*** Given records ***
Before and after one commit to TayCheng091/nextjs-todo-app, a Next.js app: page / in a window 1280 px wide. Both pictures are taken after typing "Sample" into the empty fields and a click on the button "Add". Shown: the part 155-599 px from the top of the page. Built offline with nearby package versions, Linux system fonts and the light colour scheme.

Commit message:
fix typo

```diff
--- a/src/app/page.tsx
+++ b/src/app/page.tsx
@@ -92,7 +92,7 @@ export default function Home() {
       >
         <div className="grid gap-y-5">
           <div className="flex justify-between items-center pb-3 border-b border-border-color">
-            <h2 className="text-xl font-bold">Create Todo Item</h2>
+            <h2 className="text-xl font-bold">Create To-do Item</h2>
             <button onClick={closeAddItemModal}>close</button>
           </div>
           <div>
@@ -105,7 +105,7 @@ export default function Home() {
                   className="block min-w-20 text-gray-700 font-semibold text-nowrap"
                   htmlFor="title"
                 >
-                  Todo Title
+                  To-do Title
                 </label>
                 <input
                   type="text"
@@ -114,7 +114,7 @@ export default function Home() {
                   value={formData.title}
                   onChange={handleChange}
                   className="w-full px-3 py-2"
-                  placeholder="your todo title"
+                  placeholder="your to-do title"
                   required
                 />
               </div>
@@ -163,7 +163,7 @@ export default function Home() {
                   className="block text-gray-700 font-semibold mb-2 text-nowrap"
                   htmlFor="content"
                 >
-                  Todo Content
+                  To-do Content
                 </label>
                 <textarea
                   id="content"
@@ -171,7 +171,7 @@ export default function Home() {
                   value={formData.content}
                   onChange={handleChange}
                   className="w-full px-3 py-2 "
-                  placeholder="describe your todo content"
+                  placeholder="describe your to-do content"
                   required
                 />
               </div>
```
*** End of Given records ***
**Activity**
Could you tally the lines in the data that contain the string "page" and answer with the number alone?

**Answer to this problem**
3